(Corrects spelling of Buffett in fourth paragraph.)
Wells Fargo & Co.'s stock is becoming a favorite gamble for wealthy investors.
Earlier today, a group led by philanthropist Walter Annenberg said it owns 5.3%, or 2.8 million shares, of Wells Fargo stock. Valued at about $191 million, the stake includes 288,500 shares bought from July 10 to Aug. 19.
Wall Street appeared to like the news. Within three minutes of notice hitting the news wires, Wells's stock jumped 1 1/4 to 70, its high for the day. It closed at 69 1/8, up 1 1/4.
Campbell Chaney, analyst at Sutro & Co., said, "The question is, what is his intention? Is Annenberg the same type of long-term investor as (Berkshire Hathaway's Warren) Buffett?"
Don Mullin, treasurer of the St. Davids, Pa.-based Annenberg Foundation, declined to comment.
"Apparently he doesn't think there are other banks to invest in," said Lawrence Vitale, analyst at Kemper Securities, Inc. "Aside from BancOne, Wells has the best pre-tax, pre- provision revenue stream in the industry." Vitale added that Wells's revenue exceeds $1.8 billion annually.
"The flip side is they could drown in real-estate problems before their earnings leverage is released," Vitale said.
Robert Eisthen, analyst at Securities Corp. of Iowa, said, "Annenberg and Buffett are betting on Wells hitting a 1% or better return on assets. My guess is Wells won't return to those levels."
For 1991, the bank holding company showed a return on assets of about 0.4%, which increased to 0.63% in 1992's second quarter.
On Aug. 14, Buffett disclosed in a Securities and Exchange Commission filing that he holds 10.81% of Wells's stock, or 5.54 million shares. From Aug. 4 to Aug. 10, Buffett purchased 613,500 shares.
"Wells is basically a large California bank," Eisthen said. "I think they're falling behind others such as First Interstate and BankAmerica who have franchises outside the state."
For the first half, Wells reported that net income increased to $201 million, or $3.42 a share, from $166 million, or $3.07 a share, a year earlier. But the company said then that evaluations of its loan portfolio and regulatory examinations might result in "significant" increases to its allowance for loan losses.
Non-accrual and restructured loans as of June 30 rose to $2.3 billion, or 5.8% of total loans, from $1.5 billion, or 3.2%, a year earlier. Foreclosed assets increased to $555 million from $491 million.
Standing in the way of a Wells Fargo revival is the depressed California economy.
"California in the past was the attractive, low-cost place to do business. Now, businesses are fleeing the state toward Utah, Nevada, Oregon and New Mexico," Securities Corp. of Iowa's Eisthen said.
Daniel Murray, analyst at Argus Research, said, "The bank's troubles aren't completely over with. Hopefully, California is at the bottom of its recession."

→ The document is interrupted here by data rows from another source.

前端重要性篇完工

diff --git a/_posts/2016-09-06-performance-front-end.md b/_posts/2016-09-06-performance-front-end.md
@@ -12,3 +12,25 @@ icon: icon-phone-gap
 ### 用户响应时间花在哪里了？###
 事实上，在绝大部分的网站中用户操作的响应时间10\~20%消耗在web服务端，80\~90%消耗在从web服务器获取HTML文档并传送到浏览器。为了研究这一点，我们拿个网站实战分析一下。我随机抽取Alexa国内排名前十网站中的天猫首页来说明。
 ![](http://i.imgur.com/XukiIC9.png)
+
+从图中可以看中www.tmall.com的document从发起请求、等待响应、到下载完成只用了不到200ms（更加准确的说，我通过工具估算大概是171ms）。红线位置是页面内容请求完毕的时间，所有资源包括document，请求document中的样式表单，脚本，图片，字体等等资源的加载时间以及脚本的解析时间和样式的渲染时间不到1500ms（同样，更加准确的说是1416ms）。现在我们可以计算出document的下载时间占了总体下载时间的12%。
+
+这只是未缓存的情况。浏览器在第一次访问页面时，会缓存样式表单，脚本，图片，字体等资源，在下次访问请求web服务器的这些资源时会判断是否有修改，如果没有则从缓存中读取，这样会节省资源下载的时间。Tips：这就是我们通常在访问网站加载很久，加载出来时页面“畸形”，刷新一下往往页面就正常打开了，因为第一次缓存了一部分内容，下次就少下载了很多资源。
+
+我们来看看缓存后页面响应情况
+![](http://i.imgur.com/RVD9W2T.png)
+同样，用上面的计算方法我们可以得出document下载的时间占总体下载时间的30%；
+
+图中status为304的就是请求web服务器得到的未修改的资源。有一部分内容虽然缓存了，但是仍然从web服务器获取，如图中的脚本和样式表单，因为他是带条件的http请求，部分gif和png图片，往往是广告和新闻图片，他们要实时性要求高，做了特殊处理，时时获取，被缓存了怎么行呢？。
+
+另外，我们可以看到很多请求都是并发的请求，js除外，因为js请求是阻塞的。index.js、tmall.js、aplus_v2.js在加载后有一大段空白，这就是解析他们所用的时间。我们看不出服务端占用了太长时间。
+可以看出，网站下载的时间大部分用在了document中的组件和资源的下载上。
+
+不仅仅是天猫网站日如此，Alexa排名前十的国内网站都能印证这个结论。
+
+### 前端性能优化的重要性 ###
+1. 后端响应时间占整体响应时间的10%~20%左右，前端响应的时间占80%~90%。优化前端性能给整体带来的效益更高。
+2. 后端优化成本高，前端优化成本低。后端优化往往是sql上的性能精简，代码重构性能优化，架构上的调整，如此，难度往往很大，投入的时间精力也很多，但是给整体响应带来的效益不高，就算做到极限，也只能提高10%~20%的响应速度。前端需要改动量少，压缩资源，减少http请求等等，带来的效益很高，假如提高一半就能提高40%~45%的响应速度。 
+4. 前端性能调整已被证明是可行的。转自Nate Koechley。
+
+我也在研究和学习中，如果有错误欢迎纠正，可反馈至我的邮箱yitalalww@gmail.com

And Sutro's Chaney said, "They're a top-notch lender, but past lending strategies won't work anymore. They're shifting toward small business and consumer lending."
Annenberg, who began TV Guide and is president of the foundation named for him, can afford to sit and wait for the share price to appreciate. The foundation gave grants totaling $59.6 million in fiscal 1990 and holds assets of more than $1 billion.
"Long term, it's a possibility Annenberg could make a profit," Eisethen summed up, "but Wells isn't the safest place to put your money right now."
Kemper's Vitale said, "Annenberg and Buffett see strengths they feel the market isn't recognizing. I see the same strengths, revenue stream, management's expertise and the historical resiliency of California, but question whether they're sustainable."
(For more information see: WFC, BAC, I, ONE US Equity BQ for Wells Fargo, BankAmerica, First Interstate, BancOne; NI BNK for banking news)
-- Todd Blecher, Thomas Howland,
Princeton Newsroom (609) 497-6502/bb